Data for this exercise Start Marker

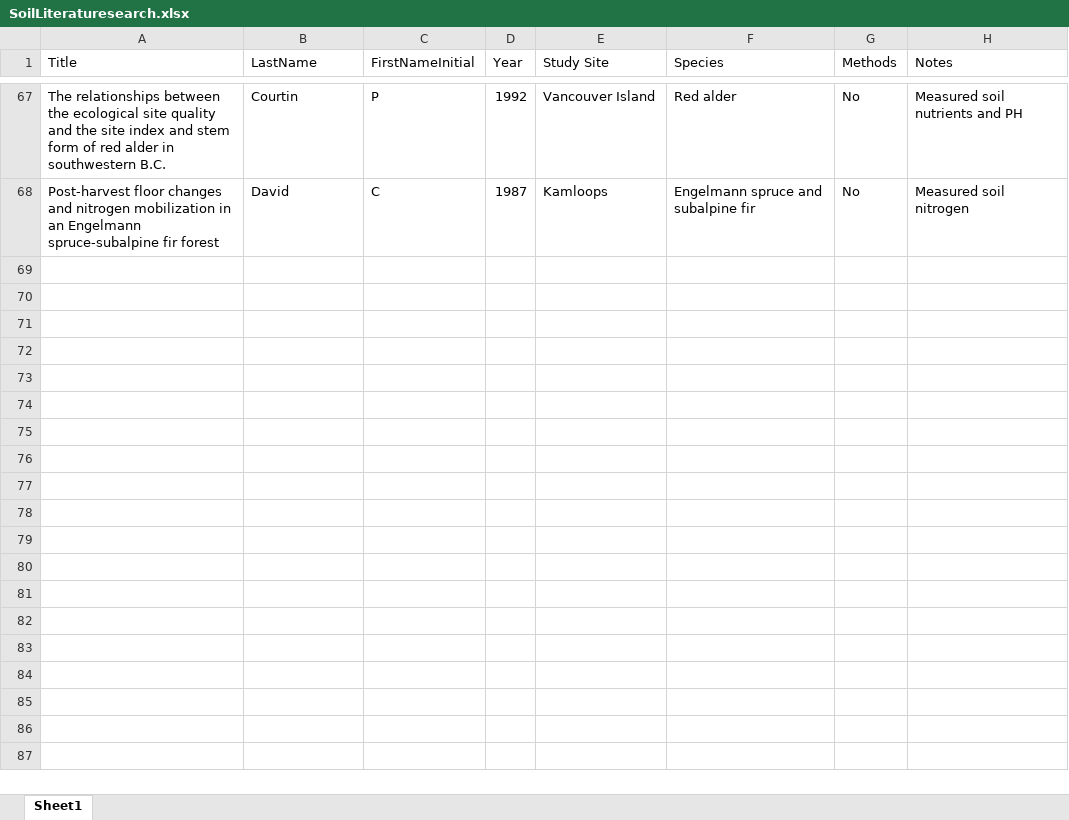
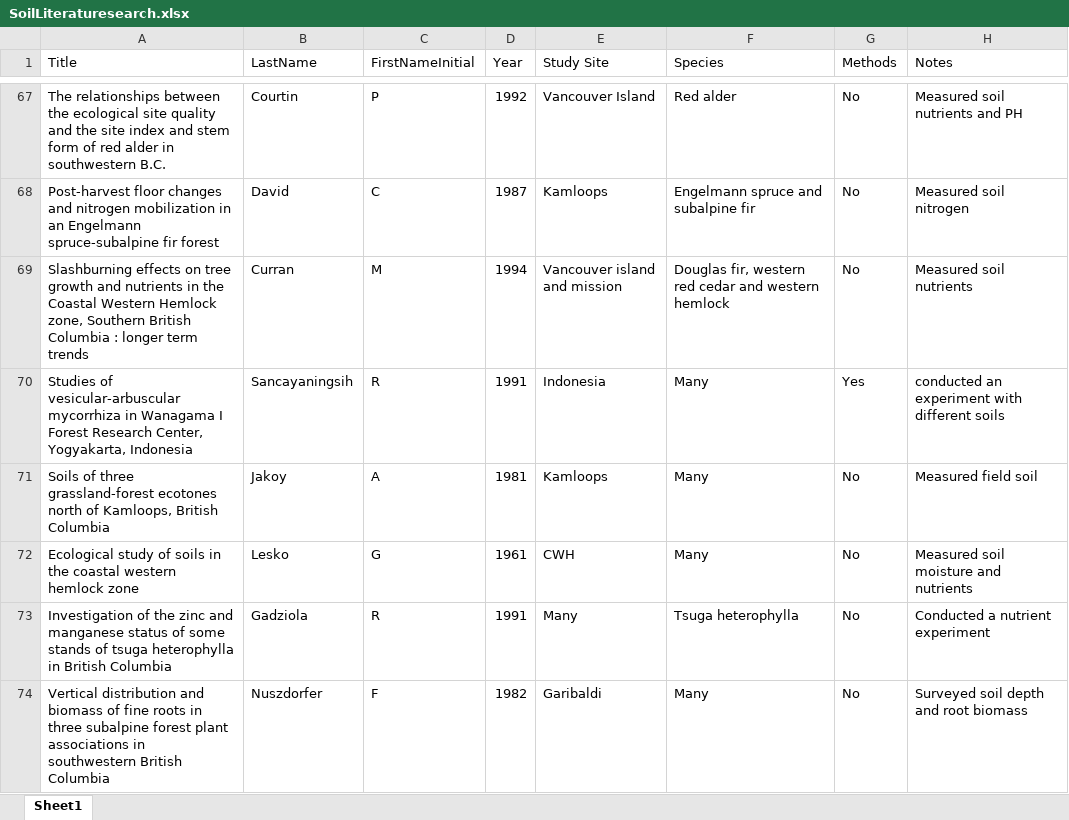
Before and after one commit to temporalecologylab/coexistBCforests, an Excel workbook: notes/SoilLiteraturesearch.xlsx, sheet Sheet1, drawn as a sheet; only a part is shown, gaps mark what is left out; values as stored, in another font and other column widths than the file's, no borders; the diff covers the shown part only; the diff names each change by its address in the sheet, - before the commit and + after, or states it on an @@ line.

```diff
--- a/notes/SoilLiteraturesearch.xlsx (sheet Sheet1)
+++ b/notes/SoilLiteraturesearch.xlsx (sheet Sheet1)
+row 69: Slashburning effects on tree growth and nutrients in the Coastal Western Hemlock zone, Southern British Columbia : longer term trends | Curran | M | 1994 | Vancouver island and mission | Douglas fir, western red cedar and western hemlock | No | Measured soil nutrients
+row 70: Studies of vesicular-arbuscular mycorrhiza in Wanagama I Forest Research Center, Yogyakarta, Indonesia | Sancayaningsih | R | 1991 | Indonesia | Many | Yes | conducted an experiment with different soils
+row 71: Soils of three grassland-forest ecotones north of Kamloops, British Columbia | Jakoy | A | 1981 | Kamloops | Many | No | Measured field soil
+row 72: Ecological study of soils in the coastal western hemlock zone | Lesko | G | 1961 | CWH | Many | No | Measured soil moisture and nutrients
+row 73: Investigation of the zinc and manganese status of some stands of tsuga heterophylla in British Columbia | Gadziola | R | 1991 | Many | Tsuga heterophylla | No | Conducted a nutrient experiment
+row 74: Vertical distribution and biomass of fine roots in three subalpine forest plant associations in southwestern British Columbia | Nuszdorfer | F | 1982 | Garibaldi | Many | No | Surveyed soil depth and root biomass
```
Also changed, not shown: 15 added rows elsewhere in this sheet, notes/Literature_Search_3.0.xlsx, 3 other files.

Data for this exercise End Marker

#### [Problem description]
Set down every record once more, word for word, without pictures.

#### [Answer to this task]
Before and after one commit to temporalecologylab/coexistBCforests, an Excel workbook: notes/SoilLiteraturesearch.xlsx, sheet Sheet1, drawn as a sheet; only a part is shown, gaps mark what is left out; values as stored, in another font and other column widths than the file's, no borders; the diff covers the shown part only; the diff names each change by its address in the sheet, - before the commit and + after, or states it on an @@ line.

```diff
--- a/notes/SoilLiteraturesearch.xlsx (sheet Sheet1)
+++ b/notes/SoilLiteraturesearch.xlsx (sheet Sheet1)
+row 69: Slashburning effects on tree growth and nutrients in the Coastal Western Hemlock zone, Southern British Columbia : longer term trends | Curran | M | 1994 | Vancouver island and mission | Douglas fir, western red cedar and western hemlock | No | Measured soil nutrients
+row 70: Studies of vesicular-arbuscular mycorrhiza in Wanagama I Forest Research Center, Yogyakarta, Indonesia | Sancayaningsih | R | 1991 | Indonesia | Many | Yes | conducted an experiment with different soils
+row 71: Soils of three grassland-forest ecotones north of Kamloops, British Columbia | Jakoy | A | 1981 | Kamloops | Many | No | Measured field soil
+row 72: Ecological study of soils in the coastal western hemlock zone | Lesko | G | 1961 | CWH | Many | No | Measured soil moisture and nutrients
+row 73: Investigation of the zinc and manganese status of some stands of tsuga heterophylla in British Columbia | Gadziola | R | 1991 | Many | Tsuga heterophylla | No | Conducted a nutrient experiment
+row 74: Vertical distribution and biomass of fine roots in three subalpine forest plant associations in southwestern British Columbia | Nuszdorfer | F | 1982 | Garibaldi | Many | No | Surveyed soil depth and root biomass
```
Also changed, not shown: 15 added rows elsewhere in this sheet, notes/Literature_Search_3.0.xlsx, 3 other files.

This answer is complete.